Inside an abandoned boxcar.
In the year of our Lord 1429, on the twelfth day of June
The moon is full tonight, so bright that one can see the blood still staining the grassy field where the battle was fought this morning. I found myself standing at the edge of that field staring out at it, a million questions running through my tired mind, when Captain “Horse’s Arse” Durand happened upon me on his way back to camp and inquired as to my lingering. I made a brief reference to the questions war naturally raises within one’s mind, and the impossible duff commented that only a girl would stand about philosophizing while men were injured and dying only a stone’s throw away.
I gasped in a breath of shock and said, “A girl? I’m hardly a girl, sir.”
He looked at me in that smug way of his with one eyebrow arched. “If God is designing boys who look like you, then our species is in trouble,” said the insolent scoundrel. Then he continued by saying, “Now, make yourself useful and go assist Jehanne rather than standing by uselessly contemplating the universe.” And with that he rode away.

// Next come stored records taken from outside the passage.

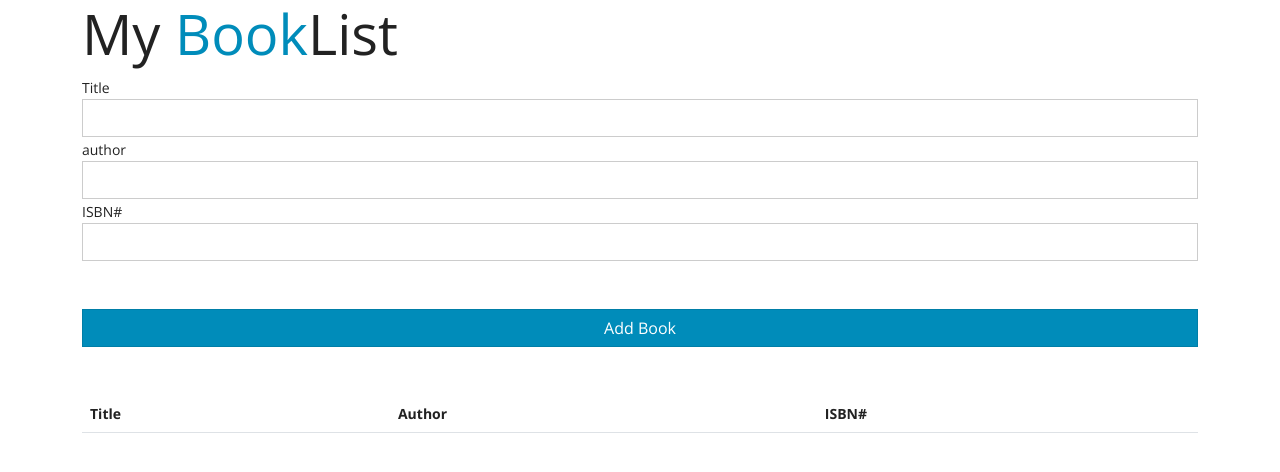
Repository: Fauzaanmhmd/vanillaBookList
Page: index.html
An editor plug-in stored every save of this project. The page is shown before and after the next save, followed by the edit.
The browser window is 1280 px wide. The pictures show the whole page.

Above is the page before, as saved 2022-02-15 02:50:43.

### index.html
<!DOCTYPE html>
<html lang="en">

<head>
    <meta charset="UTF-8">
    <meta http-equiv="X-UA-Compatible" content="IE=edge">
    <meta name="viewport" content="width=device-width, initial-scale=1.0">
    <link rel="stylesheet" type="text/css" href="bootstrap.min.css">
    <title>My BookList App</title>
</head>

<body>
    <div class="container">
        <h1 class="display-4">My <span class="text-primary">Book</span>List</h1>
        <form action="" id="book-form">
            <div class="form-group">
                <label for="title">Title</label>
                <input type="text" id="title" class="form-control">
            </div>
            <div class="form-group">
                <label for="author">author</label>
                <input type="text" id="title" class="form-control">
            </div>
            <div class="form-group">
                <label for="isbn">ISBN#</label>
                <input type="text" id="title" class="form-control">
            </div>
            <input type="submit" value="Add Book" class="btn btn-primary col-12 mt-5">
        </form>
        <table class="table table-striped mt-5">
            <thead>
                <tr>
                    <th>Title</th>
                    <th>Author</th>
                    <th>ISBN#</th>
                </tr>
            </thead>
            <tbody id="book-list"></tbody>
        </table>
    </div>
    <script src="main.js"></script>
</body>

</html>

Loaded but not shown: bootstrap.min.css (library); main.js (no copy from this time; the picture is the same without it)

After the next save:
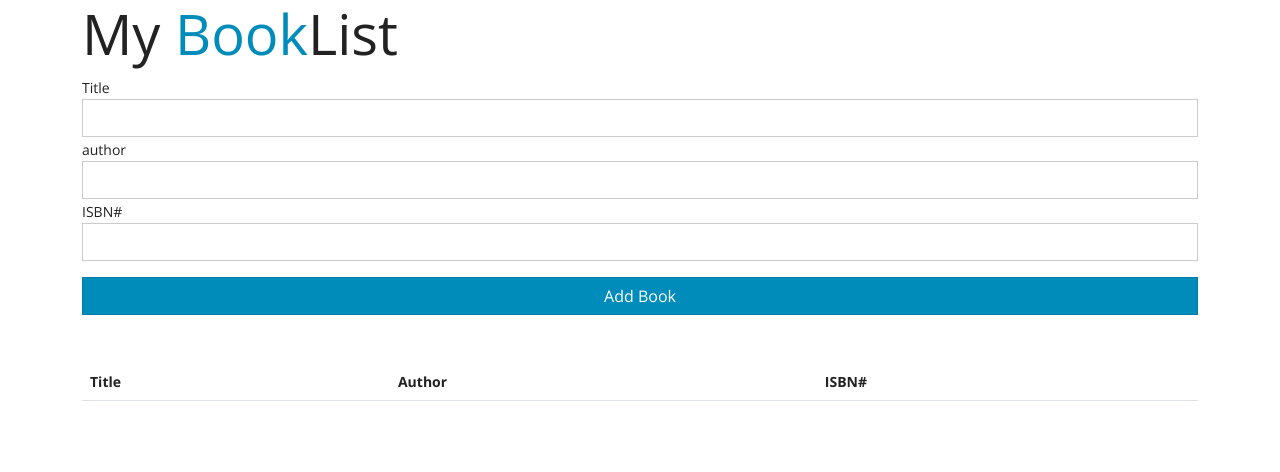
Saved 5 s later.
--- a/index.html
+++ b/index.html
@@ -25,7 +25,7 @@
                 <label for="isbn">ISBN#</label>
                 <input type="text" id="title" class="form-control">
             </div>
-            <input type="submit" value="Add Book" class="btn btn-primary col-12 mt-5">
+            <input type="submit" value="Add Book" class="btn btn-primary col-12 mt-3">
         </form>
         <table class="table table-striped mt-5">
             <thead>
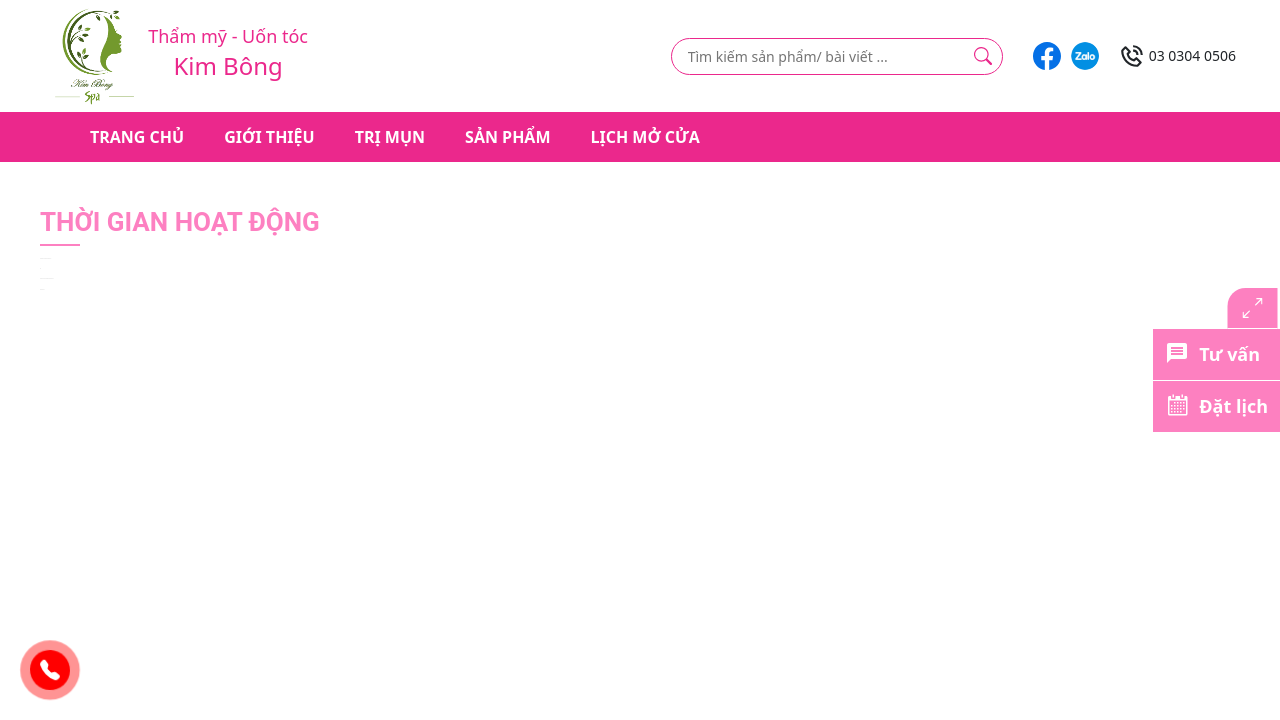
Repository: tranduykhuong/SpaKimBong
Page: /calendar
The author's editor kept a copy of each file at every save. The page is drawn from the files as they stood at one save, then again after the next save.
The browser window is 1280 px wide. The pictures show the whole page.
The project was rebuilt for these pictures with package versions that can differ from the ones it lists, and the page was loaded fresh each time. Also part of the build but not shown: src/components/Banner/banner.scss, src/components/Banner/Banner.js, src/pages/Home/home.scss, src/pages/Home/ListImage/listImage.scss, src/pages/Home/ListImage/ListImage.js, src/components/Footer/footer.scss, src/components/Footer/Footer.js, src/pages/Home/BookOnline/bookOnl.scss and 26 more.

Above is the page before, as saved 2022-06-06 23:12:53.

### src/App.js
import "./App.scss";
import Header from "./components/Header/Header";
import Home from "./pages/Home/Home";
import "bootstrap/dist/css/bootstrap.min.css";
import { Route, Routes } from "react-router-dom";
import About from "./pages/About/About";
import Products from "./pages/Product/Products";
import ProductDetail from "./pages/Product/ProductDetail/ProductDetail";
import AcneTreatment from "./pages/AcneTreatment/AcneTreatment";
import ContactToolbox from "./components/ContactToolbox/ContactToolbox";
import BackToTop from "./components/BackToTop/BackToTop";
import PhoneTool from "./components/PhoneTool/PhoneTool";
import Calendar from "./pages/Calendar/Calendar";

function App() {
  return (
    <div className="App">
      <Header />
      <ContactToolbox />
      <BackToTop />
      <PhoneTool />
      <Routes>
        <Route path="/" element={<Home />} />
        <Route path="/about" element={<About />} />
        <Route path="/products" element={<Products />} />
        <Route path="/acne" element={<AcneTreatment />} />
        <Route path="/calendar" element={<Calendar />} />

        <Route path="/products/1" element={<ProductDetail />} />
      </Routes>
    </div>
  );
}

export default App;

### src/components/Header/Header.js
import React, { useEffect, useState } from "react";
import "./header.scss";
import { BsSearch, BsFacebook } from "react-icons/bs";
import { BiPhoneCall } from "react-icons/bi";
import { Link, useLocation } from "react-router-dom";

function Header() {
  const path = useLocation().pathname;
  const [fixedNavbar, setFixedNavbar] = useState(false);

  useEffect(() => {
    const handleScroll = () => {
      if (window.scrollY < 1) {
        setFixedNavbar(true);
      }

      if (window.scrollY > 170) setFixedNavbar(true);
      else setFixedNavbar(false);
    };

    window.addEventListener("scroll", handleScroll);

    return () => {
      window.removeEventListener("scroll", handleScroll);
    };
  }, []);

  useEffect(() => {
    window.scrollTo(0, 0);
  }, [path]);

  return (
    <div className="header">
      <div className={"infor " + (fixedNavbar ? "mg-navbar" : "")}>
        <div className="logo">
          <img src="../../img/logoSpa.png" alt="" />
          <div className="nameSpa">
            <h4>Thẩm mỹ - Uốn tóc</h4>
            <h2>Kim Bông</h2>
          </div>
        </div>

        <div className="search">
          <input type="text" placeholder="Tìm kiếm sản phẩm/ bài viết ..." />
          <a className="icon">
            <BsSearch className="iconSearch" />
          </a>
        </div>

        <div className="contact">
          <a href="/" className="icon">
            <BsFacebook className="iconFacebook" />
          </a>
          <a href="/" className="icon">
            <img src="../../img/Zalo.png" alt="" className="iconZalo" />
          </a>

          <div className="phone">
            <BiPhoneCall className="iconPhone" />
            <h3>03 0304 0506</h3>
          </div>
        </div>
      </div>
      <div className={"myNavbar " + (fixedNavbar ? "fixedNavbar" : "")}>
        <div className="navbarContent">
          <ul className="navbarList">
            <li className={path === "/" ? "active" : ""}>
              <Link to="/">TRANG CHỦ</Link>
            </li>
            <li className={path === "/about" ? "active" : ""}>
              <Link to="/about">GIỚI THIỆU</Link>
            </li>
            {/* <li className={path === "/skin" ? "active" : ""}>
              <Link to="/">CHĂM SÓC DA</Link>
            </li> */}
            <li className={path === "/acne" ? "active" : ""}>
              <Link to="/acne">TRỊ MỤN</Link>
            </li>
            <li className={path === "/products" ? "active" : ""}>
              <Link to="/products">SẢN PHẨM</Link>
            </li>
            <li className={path === "/open-time" ? "active" : ""}>
              <Link to="/calendar">LỊCH MỞ CỬA</Link>
            </li>
          </ul>
        </div>
      </div>
    </div>
  );
}

export default Header;

### src/components/ContactToolbox/ContactToolbox.js
import React, { useState } from "react";
import "./contactToolbox.scss";
import { MdMessage } from "react-icons/md";
import { GoCalendar } from "react-icons/go";
import { BsArrowsAngleExpand } from "react-icons/bs";

const ContactToolbox = () => {
  const [hidden, setHidden] = useState(false);

  return (
    <div className="contactFixed">
      <div className="toolboxScroll" onClick={() => setHidden((prev) => !prev)}>
        <BsArrowsAngleExpand className="iconArrow" />
      </div>
      <div className={"toolboxList " + (hidden ? "hidden" : "open")}>
        <div className="advise toolboxItem">
          <MdMessage className="iconMessage" />
          <p>Tư vấn</p>
        </div>
        <div className="book toolboxItem">
          <GoCalendar className="iconCalendar" />
          <p>Đặt lịch</p>
        </div>
      </div>
    </div>
  );
};

export default ContactToolbox;

### src/components/BackToTop/BackToTop.js
import React, { useEffect, useState } from "react";
import "./backToTop.scss";
import { FaRegArrowAltCircleUp } from "react-icons/fa";

const BackToTop = () => {
  const [clicked, setClick] = useState(true);
  const [hiddenArrow, setHiddenArrow] = useState(true);

  useEffect(() => {
    const handleScroll = () => {
      if (window.scrollY > 550) setHiddenArrow(false);
      else setHiddenArrow(true);
    };
    window.addEventListener("scroll", handleScroll);
    return () => {
      window.removeEventListener("scroll", handleScroll);
    };
  }, []);

  useEffect(() => {
    window.scrollTo(0, 0);
  }, [clicked]);

  return (
    <div
      className={"backToTop " + (hiddenArrow ? "" : "show")}
      onClick={() => setClick((prev) => !prev)}
    >
      <FaRegArrowAltCircleUp className="icon" />
    </div>
  );
};

export default BackToTop;

### src/components/PhoneTool/PhoneTool.js
import React from "react";
import "./phoneTool.scss";
import { BsFillTelephoneFill } from "react-icons/bs";

const PhoneTool = () => {
  return (
    <div className="phoneTool">
      <div className="phone">
        <BsFillTelephoneFill className="iconPhone" />
      </div>
      <div className="circle"></div>
    </div>
  );
};

export default PhoneTool;

### src/pages/Calendar/Calendar.js
import React from "react";
import "./calendar.scss";

const Calendar = () => {
  return (
    <div>
      <div className="container-calendar">
        <div className="container-bg-calendar">
          <div className="calendar">
            <div className="calendar-content">
              <h3>THỜI GIAN HOẠT ĐỘNG</h3>
              <p>
                Hiên Vân Spa bắt đầu làm việc từ 09:00 và nhận khách đợt cuối
                lúc 19:30 mỗi ngày (Kể cả thứ 7 và Chủ Nhật).
              </p>
              <p>Đặc Biệt:</p>
              <p>
                Vẫn hoạt động bình thường vào giờ nghỉ trưa, khách hàng có thể
                thoải mái đặt lịch mà không ngại ảnh hưởng đến công việc, học
                tập ...
              </p>
              <p>Bạn muốn thư giãn ? Hãy đến với chúng tôi.</p>
            </div>

            <div className="calendar-boxs"></div>
          </div>
        </div>
      </div>
    </div>
  );
};

export default Calendar;

### src/components/Header/header.scss
@import '../../SCSS/base/variables.scss';
$height-navbar: 5rem;

.header {
    .mg-navbar {
        margin-bottom: $height-navbar;
    }

    .infor {
        max-width: 1200px;
        padding: .6rem 0;
        display: flex;
        justify-content: space-between;
        margin: 0 auto;

        .logo {
            display: flex;
            flex: 1;

            img {
                height: 10rem;
            }

            .nameSpa {
                color: $main-color;
                margin: auto 0;

                h4 {
                    font-size: 1.8rem;
                    font-weight: 500;
                }

                h2 {
                    font-size: 2.4rem;
                }
            }
        }


        .search {
            margin: auto 0;
            border-radius: 50px;
            border: solid .1rem $main-color;
            height: 37px;
            display: flex;

            input {
                font-size: 1.4rem;
                margin: auto 16px;
                min-width: 26rem;
                border: none;
                outline: none;
            }

            .icon {
                margin: auto 10px;
                cursor: pointer;
            }

            .iconSearch {
                width: 1.8rem;
                height: 1.8rem;
                color: $main-color;

                &:hover {
                    color: #f867b2;
                }
            }
        }

        .contact {
            display: flex;
            margin-left: 20px;

            .icon {
                margin: auto 0;
                margin-left: 10px;

            }

            .iconFacebook {
                width: 2.8rem;
                height: 2.8rem;
                color: rgba($color: #0570e6, $alpha: 1.0);
            }

            .iconZalo {
                width: 2.8rem;
                height: 2.8rem;
                border-radius: 50%;
            }

            .phone {
                margin: auto 0;
                margin-left: 20px;
                display: flex;

                .iconPhone {
                    width: 2.6rem;
                    height: 2.6rem;
                }

                h3 {
                    font-size: 1.4rem;
                    font-weight: 500;
                    margin: auto 4px;
                }
            }

        }
    }

    .fixedNavbar {
        position: fixed;
        top: 0;
        left: 0;
        z-index: 50;
        width: 100%;
        animation: fixedNavbar 1s forwards;
    }

    @keyframes fixedNavbar {
        from {
            top: -5rem;
            opacity: 0;
        }

        to {
            top: 0;
            opacity: 1;
        }
    }

    .myNavbar {
        height: $height-navbar;
        background-color: $main-color;

        .navbarContent {
            max-width: 1200px;
            margin: 0 auto;

            .navbarList {
                display: flex;
                margin: 0 1rem;
                // justify-content: space-evenly;

                li {
                    list-style: none;

                    a {
                        line-height: $height-navbar;
                        height: $height-navbar;
                        display: block;
                        color: #fff;
                        font-size: 1.6rem;
                        font-weight: 600;
                        text-decoration: none;
                        padding: 0 2rem;
                    }

                    &:hover {
                        background-color: #f844a1;
                        cursor: pointer;
                    }
                }

                .active {
                    background-color: #dd0876;
                }
            }
        }
    }
}

### src/components/ContactToolbox/contactToolbox.scss
.contactFixed {
    position: fixed;
    top: 50%;
    transform: translateY(-50%);
    right: 0;
    z-index: 100;
    cursor: pointer;

    .toolboxScroll {
        border-top-left-radius: 1.8rem;
        background-color: rgba($color: #fc2c97, $alpha: 0.6);
        width: 5rem;
        padding: 1rem;
        color: #fff;
        transform: translateX(149%);
        border-bottom: 1px solid #fff;

        .iconArrow {
            width: 2rem;
            height: 2rem;
        }
    }

    .toolboxList {
        background-color: rgba($color: #fc2c97, $alpha: 0.6);


        .toolboxItem {
            display: flex;
            padding: 1.2rem;
            color: #fff;

            p {
                font-size: 1.8rem;
                margin: 0;
                padding-left: 1rem;
                font-weight: 600;
            }
        }

        .advise {
            border-bottom: 1px solid #fff;

            .iconMessage {
                width: 2.4rem;
                height: 2.4rem;
            }
        }

        .book {

            .iconCalendar {
                width: 2.4rem;
                height: 2.4rem;
            }
        }
    }

    .hidden {
        animation: toRight 0.8s linear forwards;
    }

    .open {
        animation: toLeft 0.8s linear backwards;
    }

    @keyframes toRight {
        to {
            transform: translateX(62%);
        }
    }

    @keyframes toLeft {
        from {
            transform: translateX(62%);

        }

        to {
            transform: translateX(0);
        }
    }
}

### src/components/BackToTop/backToTop.scss
.backToTop {
    position: fixed;
    bottom: 2rem;
    right: 2rem;
    z-index: 100;
    display: none;

    .icon {
        width: 4rem;
        height: 4rem;
        color: #fa72b8;
        cursor: pointer;
    }
}

.show {
    animation: FadeIn 0.8s forwards;
    display: block;

    @keyframes FadeIn {
        from {
            bottom: 0;
        }

        to {
            bottom: 2rem;
        }
    }
}

### src/components/PhoneTool/phoneTool.scss
.phoneTool {
    position: fixed;
    width: 6rem;
    height: 6rem;
    left: 1rem;
    border-radius: 50%;
    bottom: 3rem;
    z-index: 100;
    cursor: pointer;

    .phone {
        position: absolute;
        z-index: 5;
        top: 34%;
        left: 34%;
        background-color: red;
        padding: 1rem;
        border-radius: 50%;
        animation: phoneSkin 1s infinite ease-in-out;

        .iconPhone {
            height: 2rem;
            width: 2rem;
            color: #fff;

        }

        @keyframes phoneSkin {
            0% {
                transform: rotate(0) scale(1) skew(1deg);
            }

            10% {
                transform: rotate(-25deg) scale(1) skew(1deg);
            }

            20% {
                transform: rotate(25deg) scale(1) skew(1deg);
            }

            30% {
                transform: rotate(-25deg) scale(1) skew(1deg);
            }

            40% {
                transform: rotate(25deg) scale(1) skew(1deg);
            }

            50% {
                transform: rotate(0) scale(1) skew(1deg);
            }

            100% {
                transform: rotate(0) scale(1) skew(1deg);
            }
        }
    }

    .circle {
        position: absolute;
        width: 6rem;
        height: 6rem;
        border-radius: 50%;
        top: 16%;
        left: 16%;
        background-color: rgba($color: rgb(255, 42, 42), $alpha: 0.5);
        animation: zoom 1s infinite;

        @keyframes zoom {
            0% {
                transform: scale(0.9);
            }

            70% {
                transform: scale(1);
                box-shadow: 0 0 0 15px transparent;
            }

            100% {
                transform: scale(0.9);
                box-shadow: 0 0 0 0 transparent;
            }
        }
    }
}

### src/pages/Calendar/calendar.scss
.container-calendar {
  .container-bg-calendar {
    .calendar {
      display: flex;
      width: 100%;
      text-align: left;
      padding: 4rem;
      font-family: "Roboto", sans-serif;

      .calendar-content {
        width: 30%;

        h3 {
          margin: 0 0 13px;
          color: #fd80c1;
          font-size: 26px;
          font-weight: bold;
          line-height: 1.6;
        }

        h3:after {
          content: "";
          display: block;
          width: 4rem;
          height: 2px;
          background: #fd80c1;
        }
      }

      .calendar-boxs {
        width: 70%;
      }
    }
  }
}

### src/SCSS/base/variables.scss
$main-color: #eb288c;
$text-color: #444;
$title-color: #fff;

Loaded but not shown: public/index.html (common file); src/index.js (common file); src/index.css (common file); src/reportWebVitals.js (common file); src/App.scss (common file)

After the next save:
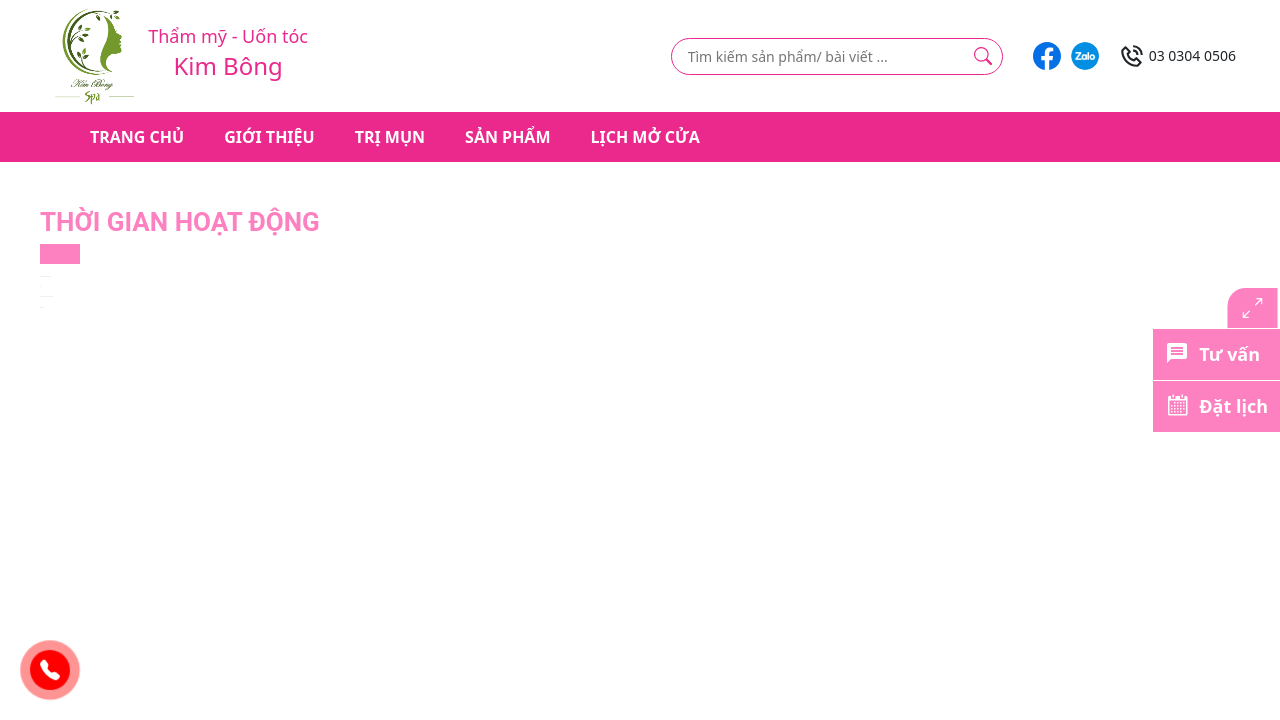
Saved 8 s later.
--- a/src/pages/Calendar/calendar.scss
+++ b/src/pages/Calendar/calendar.scss
@@ -22,7 +22,7 @@
           content: "";
           display: block;
           width: 4rem;
-          height: 2px;
+          height: 2rem;
           background: #fd80c1;
         }
       }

The arrogant fool! With his big muscles and superior countenance. The way he struts through camp as if he himself owns the world and makes all the rules. Well, he does not rule me! I had been waiting in our tent all day and had assisted Jehanne from her uniform, cleaned and repaired it, and had but taken a moment to step outside for some air.
I stormed back to the tent, and though she was exhausted from the battle, Jehanne asked what was wrong, and I shared my brief run-in with the captain. She laughed, which served to smooth my ruffled feathers, and for a moment I was able to see the mirth in his ridiculousness.
“It is near impossible for a man who’s seen so much dying to understand God’s role in any of it,” said she.
“And you?” I asked softly, for my doubts are the same, much to my own shame. Why would God allow such suffering?
“Yes, me too,” she whispered, her voice fading with sleep. “But I must put my questions aside and answer the call nonetheless. That is what faith is. Knowing that though I do not have all the answers, God does, and he stands only for good.”
My heart aches to believe it, and yet how does one do so with the stench of death all around, with the blast of cannons ringing in your ears long after the fight has ended? I thought she’d fallen asleep, when a smile curved her lips and she said on a whisper, “And you, my friend, like that horse’s arse far more than you’re willing to admit just yet.”
A smile curved my own lips. I sensed a love story buried in the papers in front of me and wondered if we’d find out what became of Captain Durand and the girl dressed as a boy, traveling with an army and a saint.